George Clooney–screenwriter or script doctor? Or just a heck of a lot of fun?
George Clooney seems like he gets along with everyone. You never hear anyone come off a movie and complain about working with him. He’s a great interview, so the media loves him. Fans like him because he’s the prototypical “women love him, men want to hang out with him” Clark Gable type movie star. Yes, everyone likes George.
Except, it seems, the Writers’ Guild of America. And Clooney appears to not be too fond of them either.
Variety is reporting that last fall, in arbitration, the WGA ruled that Duncan Brantley and Rick Reilly should get credit for writing Leatherheads, while Clooney should not. Clooney felt that his rewrite of the script, which had been hanging around Hollywood for 17 years before he took it on, entitled him to an onscreen credit along with Brantley and Reilly (who, if you don’t know, was until recently a longime, very popular columnist for Sports Illustrated but will be moving to ESPN in the summer).

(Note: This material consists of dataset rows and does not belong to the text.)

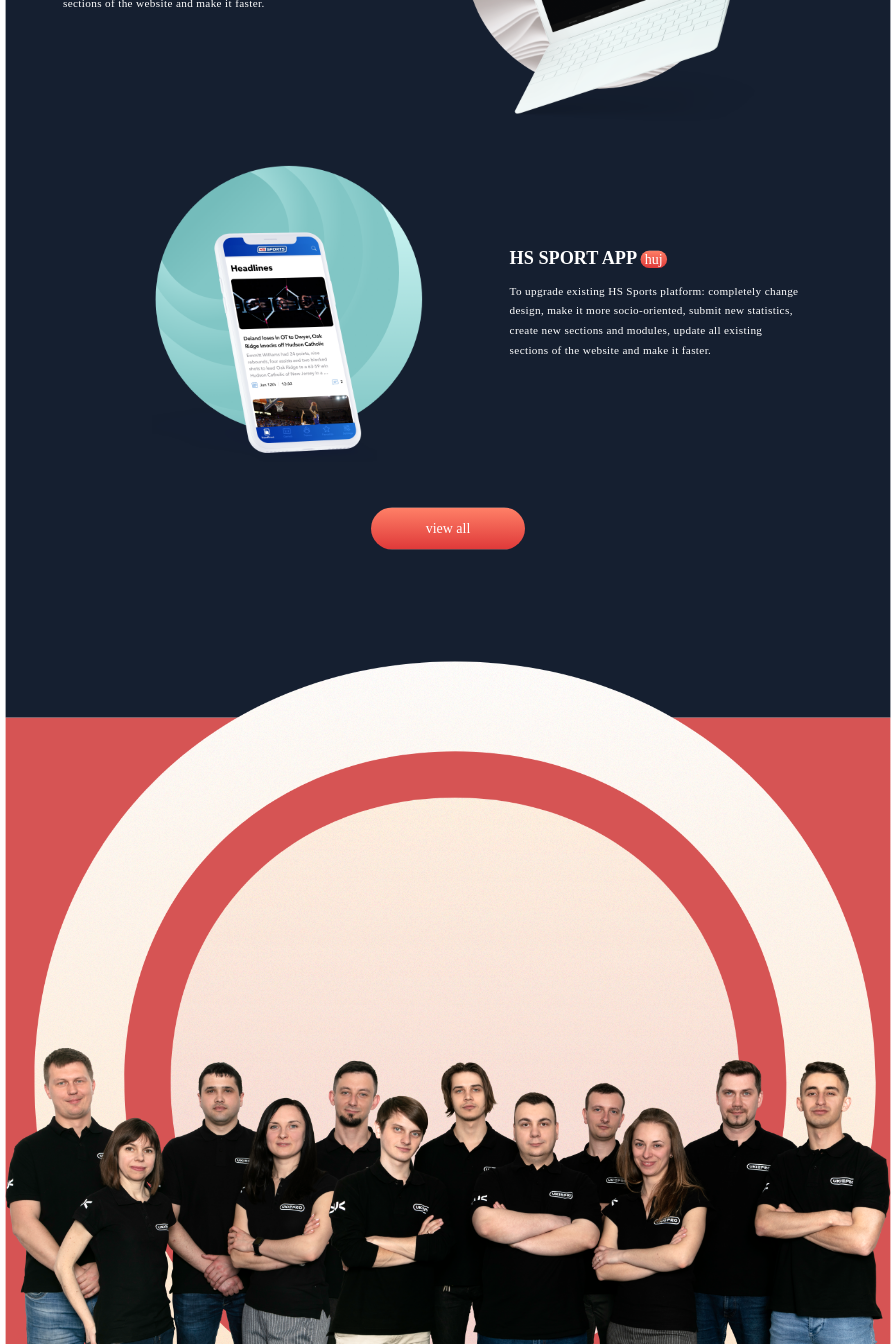
Repository: batonAnton/Ukiepro_girl
Page: MainPage.html
The author's editor kept a copy of each file at every save. The page is drawn from the files as they stood at one save, then again after the next save.
The browser window is 1280 px wide. The pictures show the part of the page from y = 4580 to 6500 px (the page is 6971 px tall before and 6580 px after), at 70% of full size.

Above is the page before, as saved 2020-03-30 16:48:03.

### MainPage.html
<!DOCTYPE html>
<html lang="en">
  <head>
    <meta charset="UTF-8" />
    <meta name="viewport" content="width=device-width, initial-scale=1.0" />
    <title>Main Page</title>
    <link rel="stylesheet" href="./Css/style.css" />
  </head>
  <body>
    <div>
      <div class="block1">
        <nav>
          <a href="">services</a>
          <a href="">about</a>
          <a href="">portfolio</a>
          <a href="">contact</a>
        </nav>
        <div class="big_logo">
          <img src="./img/Combined_Shape.png" alt="" />

          <div class="btn_block1">
            <p>
              Automating your <br />
              business is up to
            </p>

            <button>Contact us</button>
          </div>
        </div>
        <div class="girl">
          <img src="./img/girl.png" alt="" />
        </div>
      </div>

      <div class="container block2">
        <div class="block2_info">
          <div class="block2_img">
            <img src="/img/block2_logo.png" alt="" />
          </div>

          <div class="weare">
            <h1 class="h1_general">we are</h1>
            <p>
              Business is not about success but about efficiency! <br />
              We are engaged in the implementation of automated <br />
              solutions for commercially-oriented projects. We <br />
              redesign in order to save your time and money.
            </p>
            <button>More about us</button>
          </div>
        </div>

        <div class="container  three_img_info">
          <div class="same_img_info">
            <h1>designers</h1>
            <img src="./img/designer.png" alt="" />
            <p>create</p>
          </div>

          <div class="same_img_info">
            <h1>developers</h1>
            <img src="./img/developers.png" alt="" />
            <p>programme</p>
          </div>

          <div class="same_img_info">
            <h1>qa testers</h1>
            <img src="./img/qa.png" alt="" />
            <p>quality</p>
          </div>
        </div>

        <div class=" container block2_info2">
          <div class="wemake">
            <h1 class="h1_general">we make</h1>

            <p>
              New tools for organizing new approaches and principles of <br />
              work. <br />
              We create custom websites and mobile applications from <br />
              scratch. We take a new look at ready-made websites and <br />
              mobile applications. <br />
              Basically, these are business tools that organize people's <br />
              work, and help to collect and analyze information.
            </p>

            <button>Our services</button>
          </div>

          <div class="block2_img_rombo">
            <img src="/img/rombo.png" alt="" />
          </div>
        </div>

        <div class="container block2_info2 lastblock">
          <!-- <div> -->
          <h1 class="h1_general" style="margin-left: 10%;">
            technology partner for
          </h1>
          <!-- </div> -->

          <div class="same_img_info">
            <h1>co-founder</h1>
            <img src="./img/co-founder.png" alt="" />
          </div>

          <div class="same_img_info">
            <h1>
              small & medium <br />
              businesses
            </h1>
            <img src="./img/business.png" alt="" />
          </div>

          <div class="same_img_info">
            <h1>startups</h1>
            <img src="./img/startup.png" alt="" />
          </div>
        </div>
      </div>

      <!-- block3 -->

      <div class=" block3">
        <h1 class="h1_general">our projects</h1>
        <div class="container block3_same_block">
          <img src="./img/block3_1.png" alt="" />
          <div class="block3_info">
            <h1>hs sports v2.0<button class="row_btn">huj</button></h1>
            <p>
              To upgrade existing HS Sports platform: completely change <br />
              design, make it more socio-oriented, submit new statistics, <br />
              create new sections and modules, update all existing <br />
              sections of the website and make it faster.
            </p>
          </div>
        </div>

        <div class="container block3_same_block">
          <img src="./img/block3_2.png" alt="" />
          <div class="block3_info_2">
            <h1>hss recruiter<button class="row_btn">huj</button></h1>
            <p>
              To upgrade existing HS Sports platform: completely change <br />
              design, make it more socio-oriented, submit new statistics, <br />
              create new sections and modules, update all existing <br />
              sections of the website and make it faster.
            </p>
          </div>
        </div>

        <div class="container block3_same_block">
          <img src="./img/block3_3.png" alt="" />
          <div class="block3_info">
            <h1>hs sport app <button class="row_btn">huj</button></h1>
            <p>
              To upgrade existing HS Sports platform: completely change <br />
              design, make it more socio-oriented, submit new statistics, <br />
              create new sections and modules, update all existing <br />
              sections of the website and make it faster.
            </p>
          </div>
        </div>
        <button>view all</button>
      </div>

      <!-- block4 -->

      <div class="block4">
        <img src="./img/block4_people.png" alt="" />
        <div class="block4_info">
          <h1>THE TEAM</h1>
          <p>
            Talented developers. <br>
            We are the team of 25 talented and experienced developers. <br>
             We started working on a startup, we engage up to 5 programmers, 1 <br>
            QA and a manager. Thus, efficient and successful products involve 25 <br>
            people working on them.
          </p>
        </div>
      </div>
    </div>
  </body>
</html>

### Css/style.css
* {
  max-width: 100%;
}
button {
  width: 220px;
  height: 60px;
  border: none;
  border-radius: 33px;
  background-image: linear-gradient(180deg, #ff8067 0%, #df3939 100%);
  color: #ffffff;
  font-family: "Museo -700";
  font-size: 20px;
}
.container {
  max-width: 100%;
  width: 1100px;
  margin-left: auto;
  margin-right: auto;
}
.block1 {
  width: 100%;
  /* height: 920px; */
  position: relative;
  box-shadow: -8px 1px 116px rgba(0, 0, 0, 0.21);
  background-image: radial-gradient(
    circle 1673px at 29.24% 114.02%,
    #22466c 0%,
    #0e1f39 100%
  );
  /* opacity: -1; */
  z-index: 2;
}

.block1 nav {
  max-width: 100%;
  width: 1050px;
  margin-left: auto;
  margin-right: auto;
  margin-top: 0;
  padding-top: 40px;

  height: 19px;
  text-align: right;
  color: #ffffff;
  font-family: "Museo 500- Regular";
  font-size: 16px;
  font-weight: 400;
  letter-spacing: 0.89px;
}
.block1 nav a {
  width: 446px;
  height: 19px;
  color: #ffffff;
  font-family: "Museo 500- Regular";
  font-size: 16px;
  font-weight: 400;
  letter-spacing: 0.84px;
  /* Text style for "Services" */
  letter-spacing: 0.89px;
  text-transform: capitalize;
}

.block1 nav a + a {
  margin-left: 30px;
}
.big_logo {
  margin: 0 auto;
  padding-bottom: 100px;
  max-width: 100%;
  width: 1200px;
  text-align: center;
}
.block1 img {
  max-width: 100%;
  width: 1226px;
  height: 309px;
  margin: 0 auto;
  padding-top: 75px;
  margin-left: auto;
  margin-right: auto;
}

p {
  margin-block-start: 0em;
  margin-block-end: 0em;
}

.block1 p {
  width: 350px;
  height: 103px;
  opacity: 0.8;
  color: #ffffff;
  font-family: "Exo 2.0- Bold";
  font-size: 30px;
  font-weight: 700;
  letter-spacing: -0.03px;
  line-height: 40px;
}
.block1 button {
  width: 220px;
  height: 60px;
  border: none;
  border-radius: 33px;
  background-image: linear-gradient(180deg, #ff8067 0%, #df3939 100%);
  color: #ffffff;
  font-family: "Museo -700";
  font-size: 20px;
}
.btn_block1 {
  text-align: left;
  margin-left: 50px;
  margin-top: 80px;
}
.block1 button {
  margin-top: 50px;
}

.block1 .girl img {
  width: 729px;
  height: 957px;
  position: absolute;
  top: 25%;
  left: 35%;
}

.block2 {
  width: 1922px;
  /* height: 2851px; */
  padding-bottom: 300px;
  background-image: radial-gradient(
    circle 1288px at 65.32% 35.97%,
    #ff7260 0%,
    #d74f4f 100%
  );
  z-index: 0;
}
.block2_info {
  /* height: 895px; */
  width: 1200px;
  padding-bottom: 810px;
  margin-left: auto;
  margin-right: auto;
}

/* .block2_img {
  width: 1306px;
  height: 895px;
  left: -25%;
  top: 85%;
  position: absolute;
} */

.block2_img img {
  height: 895px;
  left: -45%;
  top: 120%;
  position: absolute;
}

.weare {
  float: right;
  margin: 10% 10%;
}

.weare h1 {
  height: 70px;
  color: #242f3a;
  font-family: "Exo 2.0- Bold";
  font-size: 60px;
  font-weight: 700;
  letter-spacing: 0.52px;
  text-transform: uppercase;
}

.weare p {
  height: 219px;
  /* opacity: 0.9; */
  color: #ffffff;
  font-family: "Museo 500- Regular";
  font-size: 18px;
  font-weight: 400;
  letter-spacing: 0.48px;
  line-height: 32px;
  /* Text style for "Business i" */
  font-family: "Museo -700";
}

.block2_info button {
  width: 220px;
  height: 60px;
  border-radius: 33px;
  border: 3px solid #ffffff;
}

.three_img_info {
  display: flex;
  flex-direction: row;
  padding-bottom: 100px;
}

.three_img_info h1 {
  height: 38px;
  color: #242f3a;
  font-family: "Exo 2.0- Bold";
  font-size: 32px;
  font-weight: 700;
  letter-spacing: 0.28px;
  text-transform: uppercase;
}

.same_img_info {
  width: 50%;
  text-align: center;
}

.same_img_info img {
  height: 230px;
  margin-top: 60px;
}

.same_img_info p {
  width: 50px;
  margin-top: -60%;
  transform: rotate(90deg);
  color: #ff9291;
  font-family: "Exo 2.0- Bold";
  font-size: 42px;
  font-weight: 700;
  letter-spacing: 0.37px;
  text-transform: uppercase;
}

.block2_info2 {
  display: flex;
  flex-direction: row;
  height: 895px;
  width: 1200px;
  margin-left: auto;
  margin-right: auto;
}

.wemake {
  margin: 20% 0% 0% 10%;
  width: 510px;
}
.h1_general {
  height: 70px;
  color: #242f3a;
  font-family: "Exo 2.0- Bold";
  font-size: 60px;
  font-weight: 700;
  letter-spacing: 0.52px;
  text-transform: uppercase;
}

.wemake p {
  height: 256px;
  /* opacity: 0.9; */
  color: #ffffff;
  font-family: "Museo 500- Regular";
  font-size: 14px;
  font-weight: 400;
  letter-spacing: 0.48px;
  line-height: 32px;
  /* Text style for "Business i" */
  font-family: "Museo -700";
}

.block2_info2 button {
  width: 220px;
  height: 60px;
  border-radius: 33px;
  border: 3px solid #ffffff;
}

/* rombo property */

.block2_img_rombo {
  width: 976px;
  /* height: 1479px; */
  /* left: 57%;
  top: 205%; */
  position: relative;
  overflow: hidden;
}

.block2_img_rombo img {
  margin: -12% 0% 0% 30%;
}

.same_img_info h1 {
  height: 68px;
  color: #242f3a;
  font-family: "Exo 2.0- Bold";
  font-size: 32px;
  font-weight: 700;
  letter-spacing: 0.28px;
  text-transform: uppercase;
}

.lastblock {
  flex-wrap: wrap;
  height: 400px;
}

.lastblock .same_img_info {
  flex: 1 1 30%;
  text-align: center;
}

/* block3 */
.block3 {
  width: 100%;
  /* height: 1982px; */
  background-color: #151f30;
  display: inline-block;
  text-align: center;
  padding-bottom: 240px;
  z-index: 2;
}

.block3 .h1_general {
  /* width: 424px; */
  height: 70px;
  margin-top: 140px;
  color: #f06868;
  font-family: "Exo 2.0- Bold";
  font-size: 60px;
  font-weight: 700;
  letter-spacing: -0.68px;
  text-transform: uppercase;
}

.block3_same_block {
  width: 1100px;
  display: block;
  margin-bottom: 60px;
}

.block3_info {
  float: right;
  margin-top: 100px;
  text-align: left;
}
.block3_info_2 {
  float: left;
  margin-top: 100px;
  text-align: left;
}

.block3 h1 {
  /* width: 285px; */
  height: 30px;
  color: #ffffff;
  font-family: "Exo 2.0- Bold";
  font-size: 26px;
  font-weight: 700;
  text-transform: uppercase;
}
.block3 p {
  width: 462px;
  height: 140px;
  color: #ffffff;
  font-family: "Museo 500- Regular";
  font-size: 16px;
  font-weight: 400;
  letter-spacing: 0.5px;
  line-height: 28px;
}

.block3 .row_btn {
  width: auto;
  height: auto;
}

/* block4 */

.block4 {
  background-image: radial-gradient(
    circle 518px at 51.13% 543.37%, #f17060 0%, #d65454 100%);
  text-align: center;
  z-index: 0;
}

.block4 img {
  margin-top: -80px;
  z-index: 2;
}

.block4_info{
  z-index: 0;
  position: relative;
  padding-top: -900px;
}
.block4 h1 {
height: 70px;
color: #1f3040;
font-family: "Exo 2.0- Bold";
font-size: 60px;
font-weight: 700;
letter-spacing: -0.68px;
text-transform: uppercase;
}

.block4 p{
height: 232px;
opacity: 0.85;
color: #1c2b3d;
font-family: "Museo 500- Regular";
font-size: 18px;
font-weight: 400;
letter-spacing: 0.5px;
line-height: 32px;
}

After the next save:
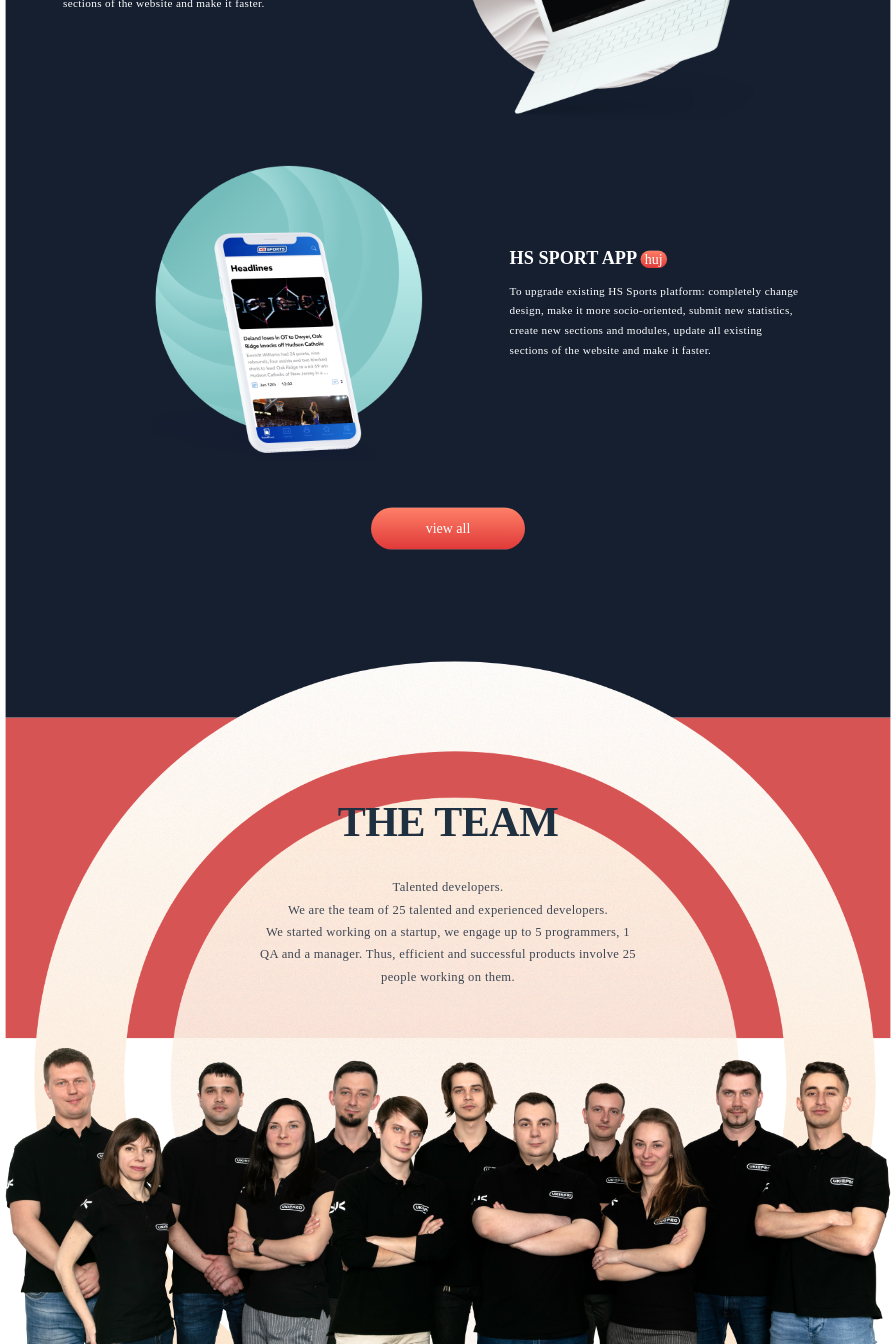
Saved 6 min 11 s later.
--- a/Css/style.css
+++ b/Css/style.css
@@ -390,7 +390,7 @@
 .block4_info{
   z-index: 0;
   position: relative;
-  padding-top: -900px;
+  margin-top: -900px;
 }
 .block4 h1 {
 height: 70px;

In response to the ruling, Clooney went “fi-core,” which means that a writer pays dues and is still eligible for the guild’s health and pension plans, but loses other rights, including voting on Guild issues. Clooney said that he would have preferred to quit the guild altogether, feeling that the union hadn’t backed one of its own members, but that would have meant that he couldn’t write or work on any WGA projects, and that’s pretty much every major film, as evidenced by the strike last year (Hollywood’s gain is, apparently, a loss for the world of student films).
All of this happened last fall, but Clooney kept it quiet until now, because he didn’t want to be seen as a divisive figure on the eve of the WGA strike. He’s been one of a group of actors, including Tom Hanks and Sally Field, who have been urging SAG to start talks before the expiration of their contract and another potential strike.
WGA rules state that a writer has to be responsible for 50% of the script in order to get credit. Grant Heslov, Clooney’s producing partner, said that comparing the original to Clooney’s drafts clearly shows that Clooney is responsible for most of what’s onscreen (Clooney had felt that Brantley and Reilly should get first credit because they still had created the general story and characters). Without reading for myself, I can’t judge whether that’s true or not. None of us can.
I know, the important thing to audiences is whether the movie is good enough for them to want to shell out ticket money (the release date continues to puzzle me–a football movie coming out the first week of the baseball season and the weekend of the Final Four? If you’re not going to open it in some key lull of the football season, between the league championships and the Super Bowl, for example, then maybe even the weekend of the NFL draft. This is just a very weird time for this type of movie.). But here’s the thing to keep in mind–if the movie gets bad reviews for its screenplay (and so far it is getting mixed reviews in general), then Clooney’s name is now out there taking responsibility for it; if word of this hadn’t come out, he would have skated. A bad review won’t kill his career (if Batman & Robin didn’t, nothing will), but it’s always interesting to see what happens when people are willing to take responsibility for something in a risk averse business such as Hollywood, where success has many parents and failure is always an orphan.